- Problem description
Search the records for "site" and copy each line that holds it.

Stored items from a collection

_ _ _ _ _

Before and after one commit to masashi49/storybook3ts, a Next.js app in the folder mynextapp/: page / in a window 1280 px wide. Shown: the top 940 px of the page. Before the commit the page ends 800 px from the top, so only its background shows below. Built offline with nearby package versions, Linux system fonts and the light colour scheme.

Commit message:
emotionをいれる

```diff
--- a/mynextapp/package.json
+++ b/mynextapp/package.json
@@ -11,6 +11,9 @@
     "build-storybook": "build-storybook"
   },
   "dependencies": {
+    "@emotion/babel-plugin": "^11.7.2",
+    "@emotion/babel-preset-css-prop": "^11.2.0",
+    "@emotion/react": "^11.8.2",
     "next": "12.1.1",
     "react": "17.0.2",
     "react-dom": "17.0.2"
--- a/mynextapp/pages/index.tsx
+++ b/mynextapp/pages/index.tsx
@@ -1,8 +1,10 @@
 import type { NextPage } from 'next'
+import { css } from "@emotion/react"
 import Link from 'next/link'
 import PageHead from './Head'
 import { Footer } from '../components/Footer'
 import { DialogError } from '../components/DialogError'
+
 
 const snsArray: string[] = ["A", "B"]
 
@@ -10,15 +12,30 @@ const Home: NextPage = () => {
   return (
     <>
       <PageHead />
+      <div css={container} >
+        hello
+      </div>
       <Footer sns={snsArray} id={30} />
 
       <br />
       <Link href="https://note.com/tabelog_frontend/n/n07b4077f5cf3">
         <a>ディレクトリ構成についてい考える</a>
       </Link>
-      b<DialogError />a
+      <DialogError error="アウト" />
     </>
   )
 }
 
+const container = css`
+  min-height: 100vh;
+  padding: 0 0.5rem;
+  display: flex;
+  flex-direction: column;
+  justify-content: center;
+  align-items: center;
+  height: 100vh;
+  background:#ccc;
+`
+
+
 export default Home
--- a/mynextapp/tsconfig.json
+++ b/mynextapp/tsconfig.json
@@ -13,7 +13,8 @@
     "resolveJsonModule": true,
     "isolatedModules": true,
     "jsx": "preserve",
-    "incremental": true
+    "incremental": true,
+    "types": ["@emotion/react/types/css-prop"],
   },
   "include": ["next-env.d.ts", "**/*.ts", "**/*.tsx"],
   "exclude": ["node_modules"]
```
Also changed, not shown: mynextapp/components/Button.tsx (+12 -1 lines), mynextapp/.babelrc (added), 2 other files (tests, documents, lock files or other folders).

_ _ _ _ _

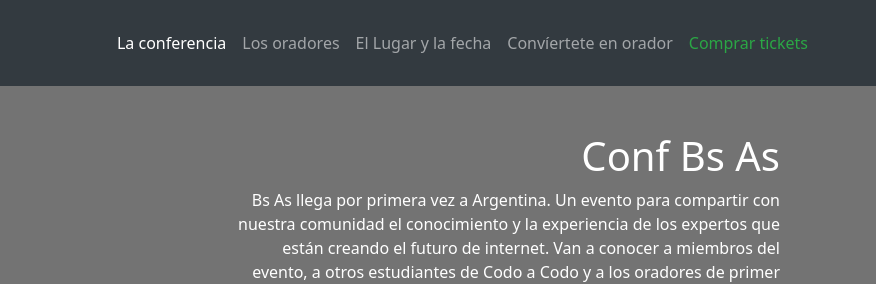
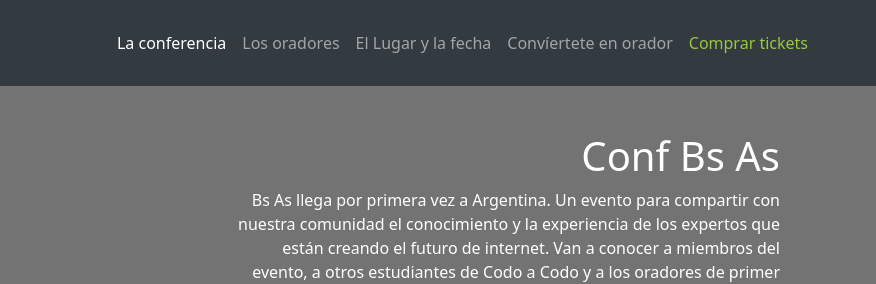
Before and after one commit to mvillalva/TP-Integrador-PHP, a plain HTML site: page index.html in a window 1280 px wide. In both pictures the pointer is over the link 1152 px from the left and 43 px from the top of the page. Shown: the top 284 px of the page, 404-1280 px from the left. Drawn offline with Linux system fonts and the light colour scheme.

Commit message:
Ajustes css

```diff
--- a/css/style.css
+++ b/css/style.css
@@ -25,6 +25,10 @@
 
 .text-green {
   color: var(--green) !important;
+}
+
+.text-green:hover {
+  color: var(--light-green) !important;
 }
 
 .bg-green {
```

_ _ _ _ _

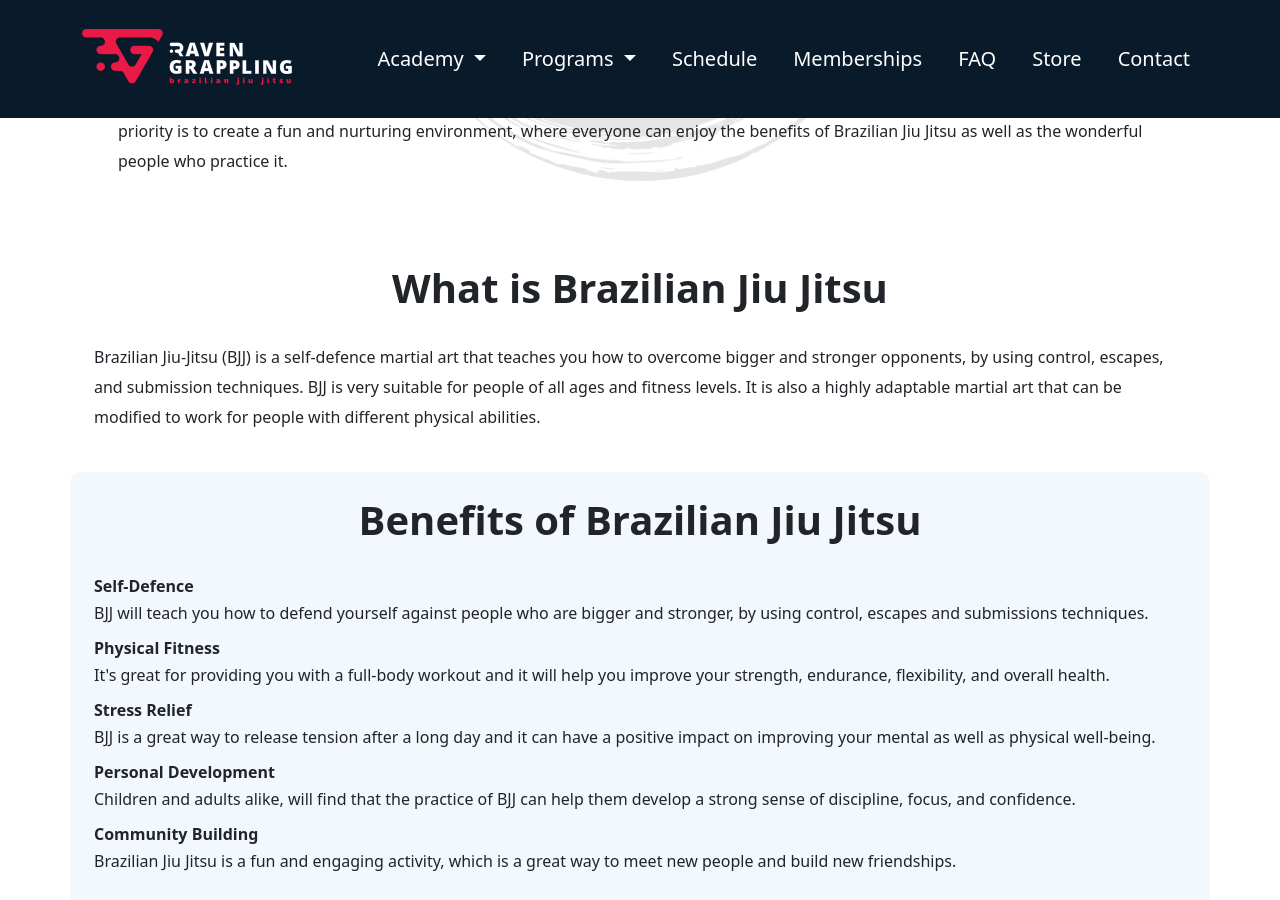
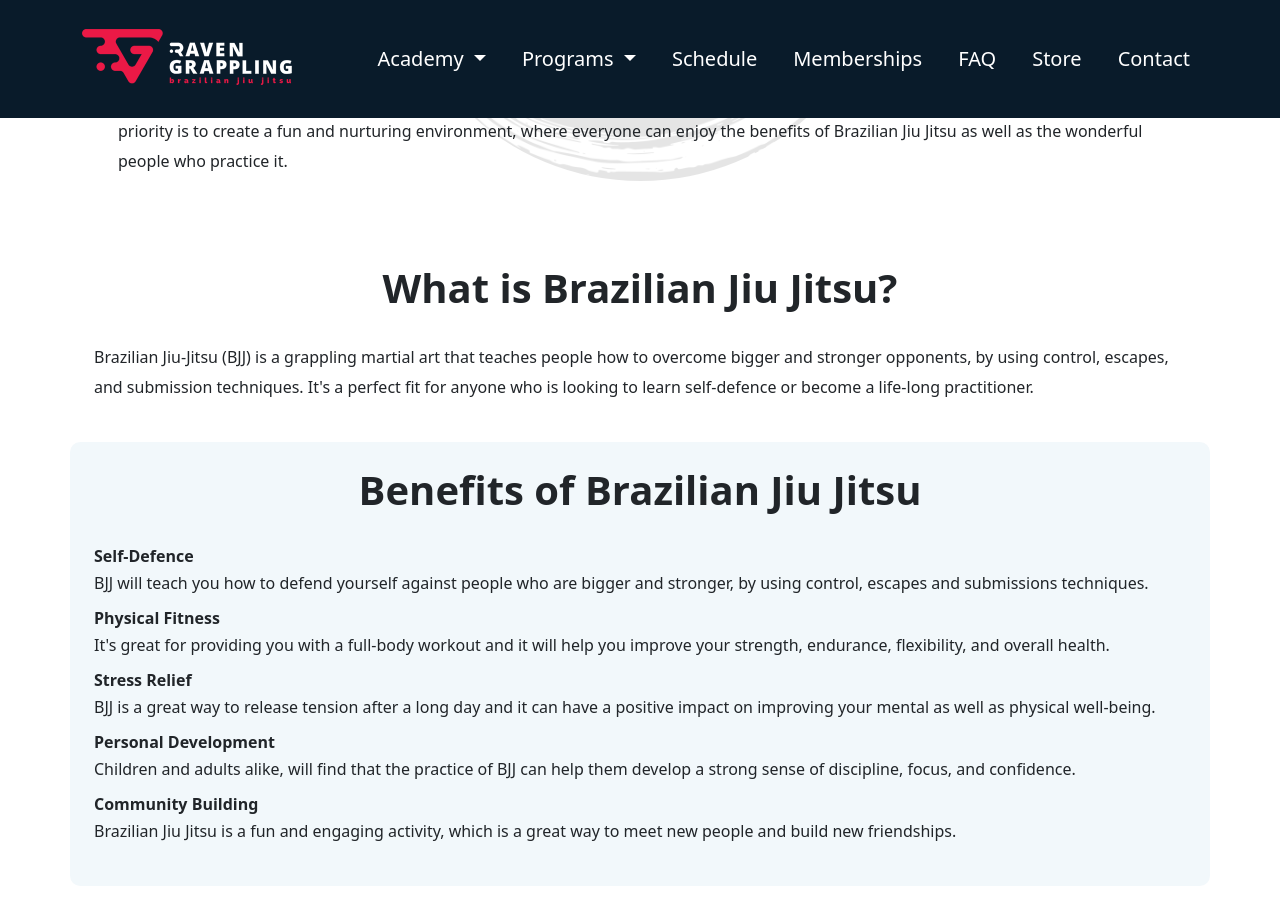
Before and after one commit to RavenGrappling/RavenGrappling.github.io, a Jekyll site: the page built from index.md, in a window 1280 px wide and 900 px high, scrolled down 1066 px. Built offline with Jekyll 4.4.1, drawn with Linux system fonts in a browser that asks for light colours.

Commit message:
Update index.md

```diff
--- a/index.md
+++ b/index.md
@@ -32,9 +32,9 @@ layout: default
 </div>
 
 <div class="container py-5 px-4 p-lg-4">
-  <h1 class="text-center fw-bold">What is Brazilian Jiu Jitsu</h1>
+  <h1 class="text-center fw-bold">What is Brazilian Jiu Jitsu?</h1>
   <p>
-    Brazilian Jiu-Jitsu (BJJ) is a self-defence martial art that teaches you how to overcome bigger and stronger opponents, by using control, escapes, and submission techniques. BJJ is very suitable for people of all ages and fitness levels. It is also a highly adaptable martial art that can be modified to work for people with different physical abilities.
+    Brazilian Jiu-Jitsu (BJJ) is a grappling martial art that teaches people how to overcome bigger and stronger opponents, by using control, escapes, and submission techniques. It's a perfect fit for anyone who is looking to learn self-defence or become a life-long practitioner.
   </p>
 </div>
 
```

_ _ _ _ _

- Exercise solution
Before and after one commit to mvillalva/TP-Integrador-PHP, a plain HTML site: page index.html in a window 1280 px wide. In both pictures the pointer is over the link 1152 px from the left and 43 px from the top of the page. Shown: the top 284 px of the page, 404-1280 px from the left. Drawn offline with Linux system fonts and the light colour scheme.
Before and after one commit to RavenGrappling/RavenGrappling.github.io, a Jekyll site: the page built from index.md, in a window 1280 px wide and 900 px high, scrolled down 1066 px. Built offline with Jekyll 4.4.1, drawn with Linux system fonts in a browser that asks for light colours.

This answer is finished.